Rising some 27 miles south of the City of Syracuse, Onondaga Creek flows north by northwest to Onondaga Lake. Its headwaters are in Tully, where, slightly downstream from its origins, are found the now infamous “Tully Mud-boils.” Contributing fine particulate matter to the Creek in widely varying amounts, the mud-boils are responsible for the Creek’s never getting what we could rightly call “gin-clear.” At their highest level of input, they can make the entire Creek turn the color of chocolate milk, with or without a heavy rain.
The Creek has a number of tributaries, beginning in the south and moving north, these are: Fall Creek, West Branch Onondaga Creek, Hemlock Creek, Williams Creek, and Furnace Brook. All these inflows may safely be considered natural trout hatcheries and nurseries. The dominant trout species found in the Creek and its tributaries are Browns, with remnant populations of Brook trout and Rainbow trout, and, in any of these species, we can justifiably say that most have been hatched in the system. Others are “hold-overs,” migrants from the Lake, and some stocked Brown and Rainbow trout.
Fishing opportunities in the southern headwaters are rather scarce as much of the surrounding land is privately owned. Anyone finding access to those waters is advised to consult someone familiar with that section and, even then, exercise extreme caution in approaching the stream as the mud-boils are inconspicuous and can be considered potentially fatal to anyone who gets in over his head, in the vernacular, it’s called “quick-sand.” A piece of advice? Use the “buddy system.”
Further downstream (north), the Creek flows through the lands of the Onondaga Nation, and should also be considered “private” by any who don’t have good connections with the Tribe and permission to access the stream through Tribal land.
At the north end of Nation land, the stream makes a 90 degree turn to the west, then in about another 1/8th of a mile, another 90 degree turn back to its northerly direction. Between that 2nd turn and Dorwin Avenue, the Creek is easily accessible from its west side by parking at the public lot adjacent to a small pond situated to the west of Dorwin Avenue, near its intersection with South Onondaga Road. There is a good foot path along the west shore, although it is posted by the cement company that owns the land there in an attempt to keep motorized vehicles out. The water in that section is very easy to fish, but not very productive. That said though, Onondaga Creek Brown and Rainbow trout, especially the larger specimens, are migratory, and can be found in some rather unexpected places.

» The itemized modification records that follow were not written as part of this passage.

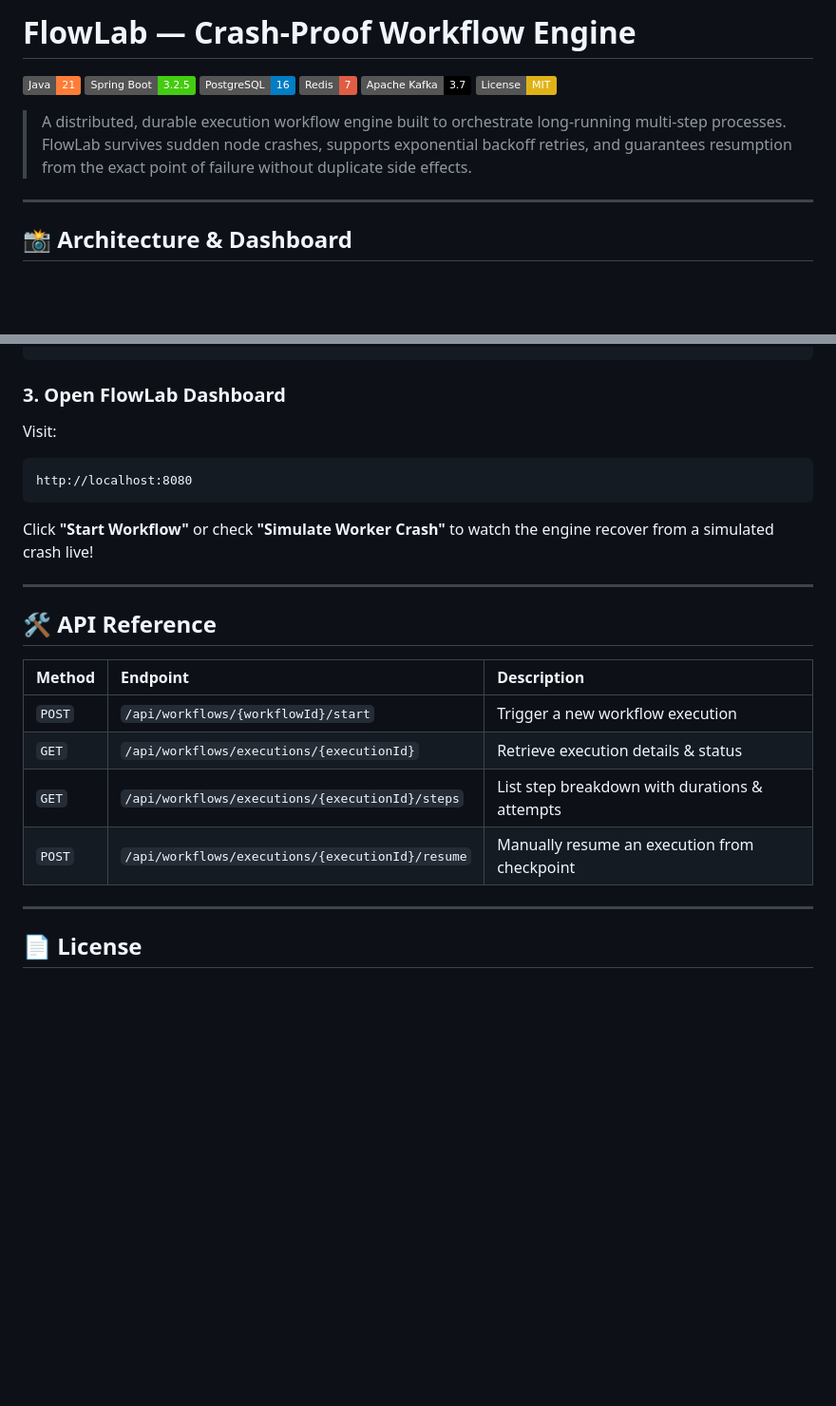
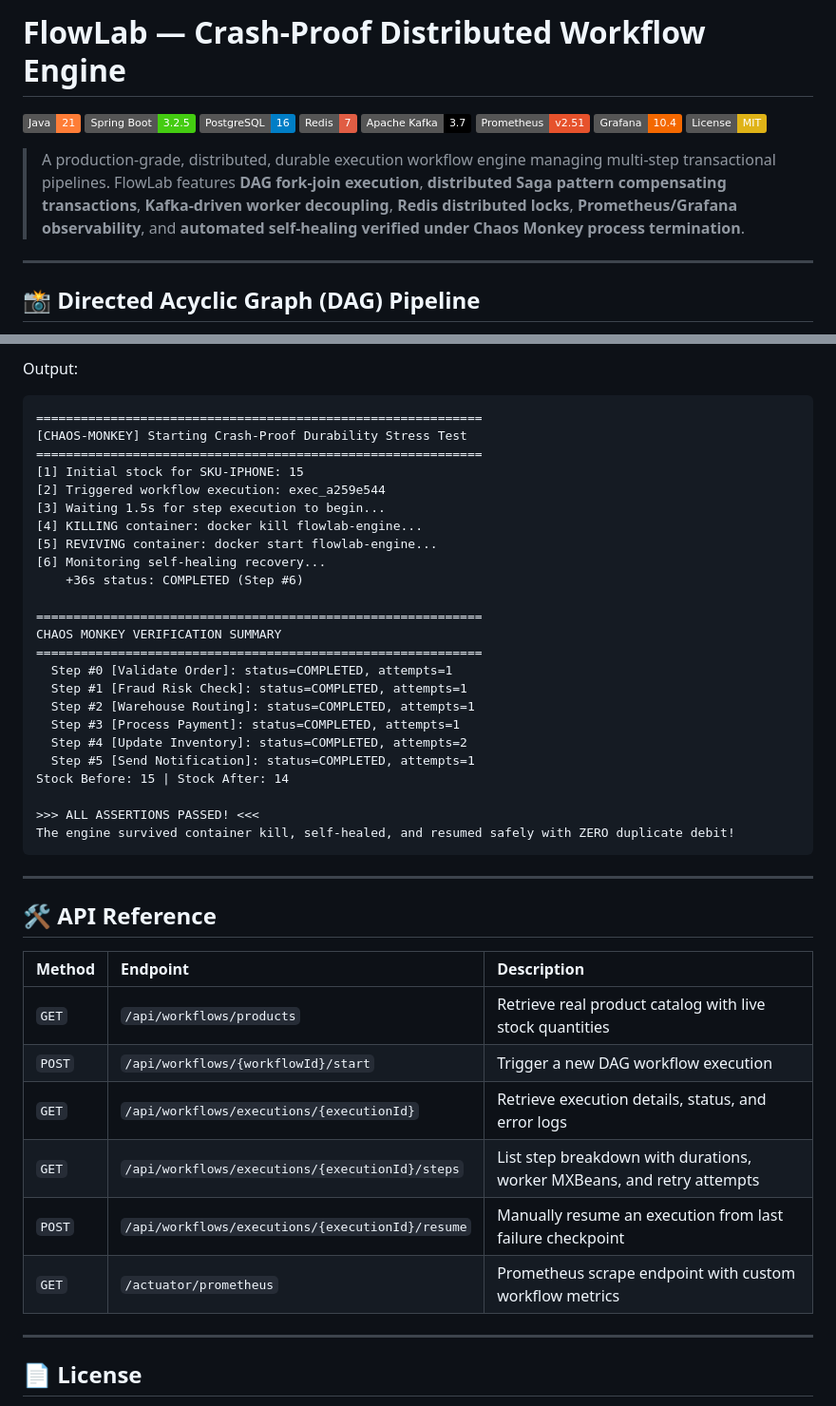
Before and after one commit to theAdmin21/crash-proof-workflow-engine, a Markdown page: README.md, 2 parts joined by grey strips. Shown at 95% size. Drawn GitHub-style; badges without logos; blank space fills up the shorter version.

````diff
--- a/README.md
+++ b/README.md
@@ -1,15 +1,17 @@
-# FlowLab — Crash-Proof Workflow Engine
+# FlowLab — Crash-Proof Distributed Workflow Engine
 
 [![Java](https://img.shields.io/badge/Java-21-orange.svg)](https://openjdk.org/)
 [![Spring Boot](https://img.shields.io/badge/Spring%20Boot-3.2.5-brightgreen.svg)](https://spring.io/projects/spring-boot)
 [![PostgreSQL](https://img.shields.io/badge/PostgreSQL-16-blue.svg)](https://www.postgresql.org/)
 [![Redis](https://img.shields.io/badge/Redis-7-red.svg)](https://redis.io/)
 [![Apache Kafka](https://img.shields.io/badge/Apache%20Kafka-3.7-black.svg)](https://kafka.apache.org/)
+[![Prometheus](https://img.shields.io/badge/Prometheus-v2.51-E6522C.svg)](https://prometheus.io/)
+[![Grafana](https://img.shields.io/badge/Grafana-10.4-F46800.svg)](https://grafana.com/)
 [![License: MIT](https://img.shields.io/badge/License-MIT-yellow.svg)](LICENSE)
 
-> A distributed, durable execution workflow engine built to orchestrate long-running multi-step processes. FlowLab survives sudden node crashes, supports exponential backoff retries, and guarantees resumption from the exact point of failure without duplicate side effects.
+> A production-grade, distributed, durable execution workflow engine managing multi-step transactional pipelines. FlowLab features **DAG fork-join execution**, **distributed Saga pattern compensating transactions**, **Kafka-driven worker decoupling**, **Redis distributed locks**, **Prometheus/Grafana observability**, and **automated self-healing verified under Chaos Monkey process termination**.
 
 ---
 
-## 📸 Architecture & Dashboard
+## 📸 Directed Acyclic Graph (DAG) Pipeline
 
@@ -70,12 +122,31 @@ mvn spring-boot:run
 ```
+Output:
+```
+============================================================
+[CHAOS-MONKEY] Starting Crash-Proof Durability Stress Test
+============================================================
+[1] Initial stock for SKU-IPHONE: 15
+[2] Triggered workflow execution: exec_a259e544
+[3] Waiting 1.5s for step execution to begin...
+[4] KILLING container: docker kill flowlab-engine...
+[5] REVIVING container: docker start flowlab-engine...
+[6] Monitoring self-healing recovery...
+    +36s status: COMPLETED (Step #6)
 
-### 3. Open FlowLab Dashboard
-Visit:
+============================================================
+CHAOS MONKEY VERIFICATION SUMMARY
+============================================================
+  Step #0 [Validate Order]: status=COMPLETED, attempts=1
+  Step #1 [Fraud Risk Check]: status=COMPLETED, attempts=1
+  Step #2 [Warehouse Routing]: status=COMPLETED, attempts=1
+  Step #3 [Process Payment]: status=COMPLETED, attempts=1
+  Step #4 [Update Inventory]: status=COMPLETED, attempts=2
+  Step #5 [Send Notification]: status=COMPLETED, attempts=1
+Stock Before: 15 | Stock After: 14
+
+>>> ALL ASSERTIONS PASSED! <<<
+The engine survived container kill, self-healed, and resumed safely with ZERO duplicate debit!
 ```
-http://localhost:8080
-```
-
-Click **"Start Workflow"** or check **"Simulate Worker Crash"** to watch the engine recover from a simulated crash live!
 
 ---
 
@@ -83,10 +154,12 @@ Click **"Start Workflow"** or check **"Simulate Worker Crash"** to watch the eng
 
 | Method | Endpoint | Description |
 | :--- | :--- | :--- |
-| `POST` | `/api/workflows/{workflowId}/start` | Trigger a new workflow execution |
-| `GET` | `/api/workflows/executions/{executionId}` | Retrieve execution details & status |
-| `GET` | `/api/workflows/executions/{executionId}/steps` | List step breakdown with durations & attempts |
-| `POST` | `/api/workflows/executions/{executionId}/resume` | Manually resume an execution from checkpoint |
+| `GET` | `/api/workflows/products` | Retrieve real product catalog with live stock quantities |
+| `POST` | `/api/workflows/{workflowId}/start` | Trigger a new DAG workflow execution |
+| `GET` | `/api/workflows/executions/{executionId}` | Retrieve execution details, status, and error logs |
+| `GET` | `/api/workflows/executions/{executionId}/steps` | List step breakdown with durations, worker MXBeans, and retry attempts |
+| `POST` | `/api/workflows/executions/{executionId}/resume` | Manually resume an execution from last failure checkpoint |
+| `GET` | `/actuator/prometheus` | Prometheus scrape endpoint with custom workflow metrics |
 
 ---
 
````
Also changed, not shown: other parts of README.md (+81 -31 lines).
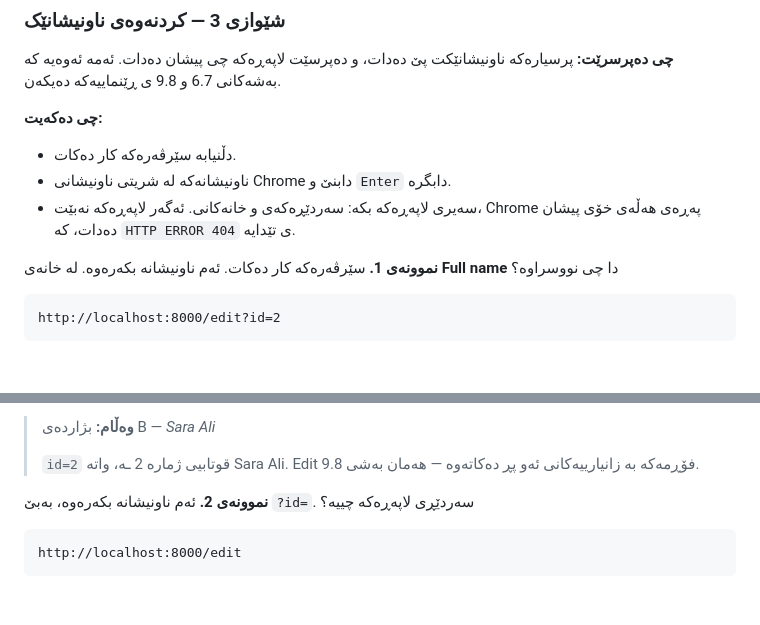
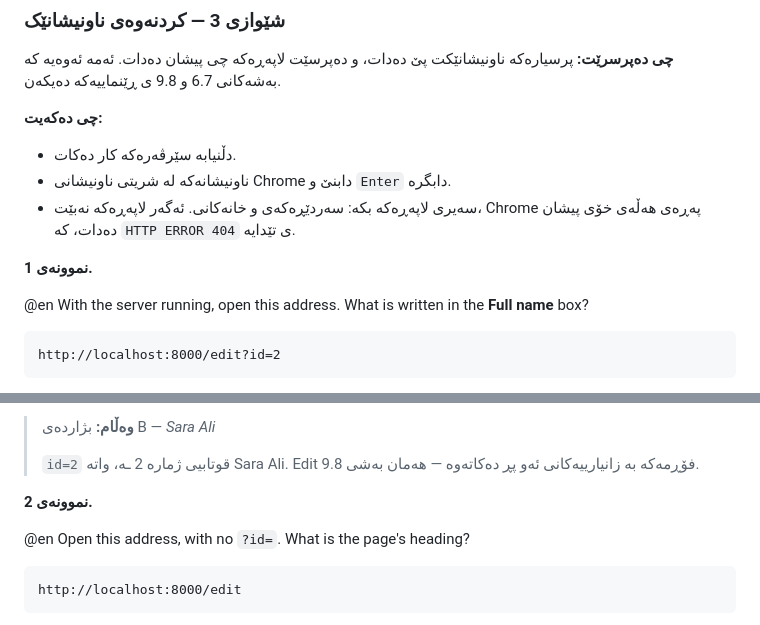
Before and after one commit to idriskhwanagit/MIS_Student_Guidance_Web_Development, a Markdown page: practical.ku.md, 2 parts joined by grey strips. GitHub-like rendering; blank space fills up the shorter version.

````diff
--- a/practical.ku.md
+++ b/practical.ku.md
@@ -239,7 +247,9 @@ TypeError: 'NoneType' object is not subscriptable
 - ناونیشانەکە لە شریتی ناونیشانی Chrome دابنێ و `Enter` دابگرە.
 - سەیری لاپەڕەکە بکە: سەردێڕەکەی و خانەکانی. ئەگەر لاپەڕەکە نەبێت، Chrome پەڕەی هەڵەی خۆی پیشان دەدات، کە `HTTP ERROR 404` ی تێدایە.
 
-**نموونەی 1.** سێرڤەرەکە کار دەکات. ئەم ناونیشانە بکەرەوە. لە خانەی **Full name** دا چی نووسراوە؟
+**نموونەی 1.**
+
+@en With the server running, open this address. What is written in the **Full name** box?
 
 ```
 http://localhost:8000/edit?id=2
@@ -258,7 +268,9 @@ http://localhost:8000/edit?id=2
 >
 > `id=2` قوتابیی ژمارە 2 ـە، واتە Sara Ali. Edit فۆڕمەکە بە زانیارییەکانی ئەو پڕ دەکاتەوە — هەمان بەشی 9.8.
 
-**نموونەی 2.** ئەم ناونیشانە بکەرەوە، بەبێ `?id=`. سەردێڕی لاپەڕەکە چییە؟
+**نموونەی 2.**
+
+@en Open this address, with no `?id=`. What is the page's heading?
 
 ```
 http://localhost:8000/edit
````
Also changed, not shown: other parts of practical.ku.md (+34 -15 lines).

This writer favors the section of the Creek below (downstream from) Dorwin Avenue. I usually go in via the road-side parking area just to the west of the Dorwin Avenue bridge, at the small gravel parking lot at the outlet of the Kelly Brothers’ Park access road. Again, The Creek is very easily accessed in this section. Productive? Well, it can be. It’s open water with no stream-side cover, but, again, because the water never completely clears, the trouts’ visibility is reduced, a factor definitely in the angler’s favor. I’m an Atlantic salmon fisher and a big advocate of swinging streamers for trout and salmon whereever I fish….That form of fly-fishing has been productive for me downstream from Dorwin Avenue. Throw dries, wets, soft-hackles, nymphs in that water and I’m sure you’ll meet with at least occasional success. Suit yourself. There is roughly a mile of fishable water from the Dorwin Ave. bridge downstream to the next road access to the Creek at Seneca Turnpike. There is no parking at the Seneca Turnpike bridge, but there is along the nearby streets. In all these sections, the Creek hardly looks anything like a traditional “trout stream.” It is not very deep, nor does it have any obvious “structure.” That said, bear in mind that, in part because of its lack of obvious holding water, Onondaga Creek is a prospector’s stream. Keep casting, keep changing flies, keep moving, “put in your time,” there are trout to be caught.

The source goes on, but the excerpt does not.